That’s true even for a medium that’s known for its brand-building power: TV. On average, television is one of the most effective vehicles for driving brand lift. However, results can vary largely based on campaign type or even changing seasons. In 31% of Nielsen Marketing Mix global studies, for example, we found that TV was below average in producing brand lift. In a separate 45% of studies, it was in the top 20% bracket. With so many variables affecting outcomes, it’s easy to see why marketers are struggling to find a winning funnel formula.
But, as with most marketing challenges, measuring channel effectiveness and optimizing your marketing funnel becomes much more manageable with data. Take the case of channel spend: Without the benefit of data to help determine where dollars should be allocated, marketers will normally double down on the channel that received the largest investment simply because it also produced the largest lift. And, while Nielsen data shows that the most-funded channel will produce the highest brand lift about 70% of the time, it should only be the first channel to get incremental investment 4% of the time2.

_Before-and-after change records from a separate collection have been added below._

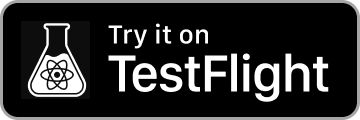
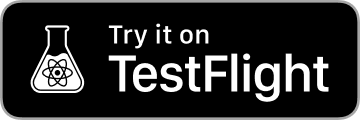
chore: update TestFlight badge

diff --git a/README.md b/README.md
@@ -4,7 +4,7 @@
   <img
     src="./src/assets/images/testFlightBadge.png"
     alt="Try it on TestFlight"
-    width="220"
+    width="165"
   />
 </a>
 
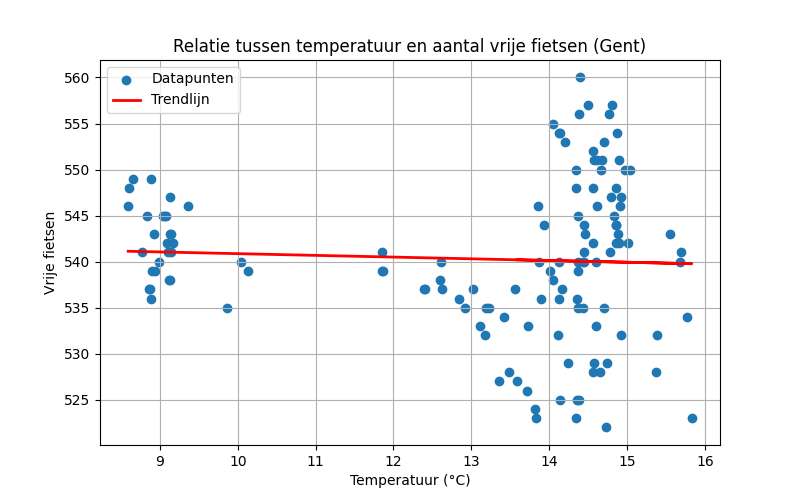
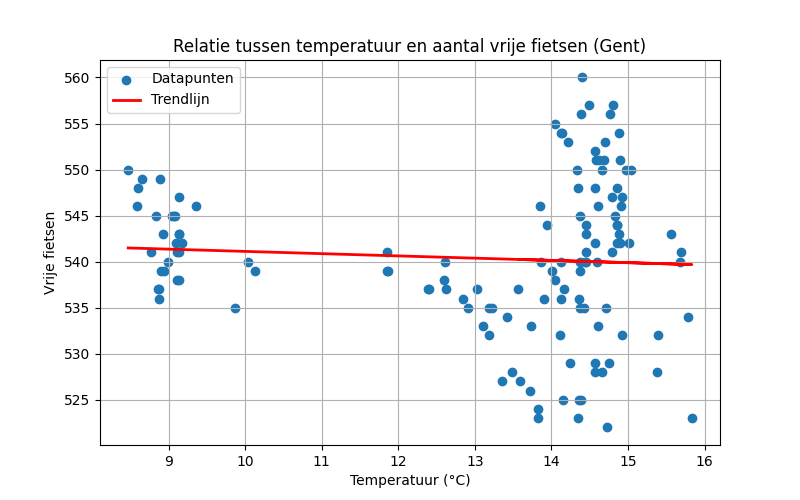
Automatische update 2025-11-16 18:30:11

diff --git a/reports/report.md b/reports/report.md
@@ -1,16 +1,16 @@
 # Data Workflow Rapport
 
-**Gegenereerd op:** 2025-11-16 18:15:11.084061
+**Gegenereerd op:** 2025-11-16 18:30:10.912351
 
 ## Grafiek: Vrije fietsen vs Temperatuur
 ![Fietsen vs Temp](fiets_vs_temp.png)
 
 ## Basisstatistieken
-- Gemiddelde temperatuur: 13.09 °C
+- Gemiddelde temperatuur: 13.06 °C
 - Gemiddeld aantal vrije fietsen: 540
 - Gemiddeld aantal fietsen overdag (07-19u): 539
 - Gemiddeld aantal fietsen ’s nachts (19-07u): 542
-- Correlatie: -0.05
+- Correlatie: -0.07
 
 ## Vrije fietsen per weekdag
 
@@ -22,7 +22,7 @@
 | Donderdag | 525 | 550 | 535 |
 | Vrijdag | 535 | 557 | 545 |
 | Zaterdag | 522 | 560 | 537 |
-| Zondag | 535 | 549 | 542 |
+| Zondag | 535 | 550 | 542 |
 
 ---
 ## Grafiek: Vrije fietsen per uur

To increase the effectiveness of each channel, and to get a more complete picture of how their entire funnel is performing, marketers should measure each part of the funnel separately. Because upper-funnel messages will likely boost brand metrics, and lower-funnel messages will likely boost sales, mixing the two together in one metric may not give you the information you need to adjust your spend for maximum impact.
Running marketing mix models (MMMs) will help optimize channel mix for short term-sales, and a second analysis can then be done to optimize channel mix for awareness or other upper-funnel metrics. This approach addresses the need to meet short-term sales goals while seeding long-term growth through brand building. Finally, marketers should look at both upper- and lower-funnel plans and weight them based on larger organizational goals.
A well-balanced marketing funnel supports both immediate revenue needs and long-term ambitions. It’s important to remember that ROI is a long game, and media plans that balance those short-term lifts with continual brand building will realize better outcomes down the road.
For more insights on how to grow brand and sales together, visit Nielsen’s new full-funnel marketing hub.
1Nielsen Marketing Mix models
2Nielsen Total Media Resonance